Stallone on Stallone -- The ''Cliffhanger'' star looks back at some of his career highs and lows, including ''Rocky,'' ''Rhinestone,'' and more
When John Lithgow, who plays Cliffhanger‘s dastardly British villain, first met Sylvester Stallone, he extended an actor’s compliment, praising him for being so willing to stretch. ”Yeah, you know what you get for stretching,” Stallone growled. ”Nothing but stretch marks.” Here, the Italian Stallion chews over his oeuvre, and — was there any doubt? — proves he’s willing to take his punches.
THE LORDS OF FLATBUSH (1974) Newcomers Stallone, Henry Winkler, and Perry King play innocent ’50s gang members. ”I have very fond memories of it. The acting was very naturalistic because we were really winging it, and I didn’t know any ‘cinema tricks.”’

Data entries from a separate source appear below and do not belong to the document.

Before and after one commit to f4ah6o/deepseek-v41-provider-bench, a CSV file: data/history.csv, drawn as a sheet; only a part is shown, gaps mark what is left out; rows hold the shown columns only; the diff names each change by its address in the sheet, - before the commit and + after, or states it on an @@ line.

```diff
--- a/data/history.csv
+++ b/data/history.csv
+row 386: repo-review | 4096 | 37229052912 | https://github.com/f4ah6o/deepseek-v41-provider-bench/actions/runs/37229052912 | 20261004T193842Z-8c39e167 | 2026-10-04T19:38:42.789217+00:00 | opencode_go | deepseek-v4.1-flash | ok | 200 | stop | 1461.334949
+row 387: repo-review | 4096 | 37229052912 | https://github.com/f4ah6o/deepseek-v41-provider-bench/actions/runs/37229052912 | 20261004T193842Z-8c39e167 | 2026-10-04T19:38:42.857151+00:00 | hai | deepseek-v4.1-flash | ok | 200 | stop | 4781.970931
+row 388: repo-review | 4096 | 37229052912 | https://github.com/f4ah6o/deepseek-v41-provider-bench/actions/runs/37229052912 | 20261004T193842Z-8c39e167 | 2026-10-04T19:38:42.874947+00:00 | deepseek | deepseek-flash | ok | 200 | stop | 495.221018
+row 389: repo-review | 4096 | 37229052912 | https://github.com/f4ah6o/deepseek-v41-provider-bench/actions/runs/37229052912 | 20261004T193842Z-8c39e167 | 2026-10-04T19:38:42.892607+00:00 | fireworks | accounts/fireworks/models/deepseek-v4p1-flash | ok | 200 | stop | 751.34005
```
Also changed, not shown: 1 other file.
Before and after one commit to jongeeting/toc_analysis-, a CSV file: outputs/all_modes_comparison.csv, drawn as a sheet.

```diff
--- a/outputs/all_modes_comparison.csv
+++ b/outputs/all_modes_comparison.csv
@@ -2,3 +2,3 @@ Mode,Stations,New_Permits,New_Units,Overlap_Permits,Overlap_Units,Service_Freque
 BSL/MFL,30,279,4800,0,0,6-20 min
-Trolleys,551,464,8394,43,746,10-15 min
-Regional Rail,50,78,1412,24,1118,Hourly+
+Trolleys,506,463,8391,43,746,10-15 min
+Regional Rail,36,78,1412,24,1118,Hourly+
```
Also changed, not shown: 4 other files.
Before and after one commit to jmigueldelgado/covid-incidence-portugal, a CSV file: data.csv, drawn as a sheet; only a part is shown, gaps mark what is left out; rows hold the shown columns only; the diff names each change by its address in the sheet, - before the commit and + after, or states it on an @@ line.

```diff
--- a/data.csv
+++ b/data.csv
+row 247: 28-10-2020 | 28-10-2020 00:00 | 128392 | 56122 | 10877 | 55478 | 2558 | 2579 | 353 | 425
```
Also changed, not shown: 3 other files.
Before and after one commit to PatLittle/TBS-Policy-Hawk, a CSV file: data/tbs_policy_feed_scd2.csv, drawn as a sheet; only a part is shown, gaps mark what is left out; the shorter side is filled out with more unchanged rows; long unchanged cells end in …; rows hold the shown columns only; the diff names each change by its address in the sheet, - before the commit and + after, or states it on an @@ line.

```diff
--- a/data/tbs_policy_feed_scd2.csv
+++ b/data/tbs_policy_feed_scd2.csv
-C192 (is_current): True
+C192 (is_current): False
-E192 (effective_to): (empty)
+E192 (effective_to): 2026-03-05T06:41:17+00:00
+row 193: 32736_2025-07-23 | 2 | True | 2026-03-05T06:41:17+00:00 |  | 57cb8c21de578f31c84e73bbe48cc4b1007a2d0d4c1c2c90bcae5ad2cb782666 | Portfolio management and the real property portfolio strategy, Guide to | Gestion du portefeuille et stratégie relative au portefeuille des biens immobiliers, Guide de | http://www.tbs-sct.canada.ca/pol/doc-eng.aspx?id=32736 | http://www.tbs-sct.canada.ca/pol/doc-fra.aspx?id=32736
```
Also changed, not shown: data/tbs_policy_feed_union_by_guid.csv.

ROCKY (1976) He wrote the screenplay, insisted on starring, and became a bicentennial success story when it won the Best Picture Oscar. ”Rocky was probably the purest of all my performances and the most insightful. It was far better received than I ever thought it would be. Being naive, I thought I was basically doing a film to while away the summer.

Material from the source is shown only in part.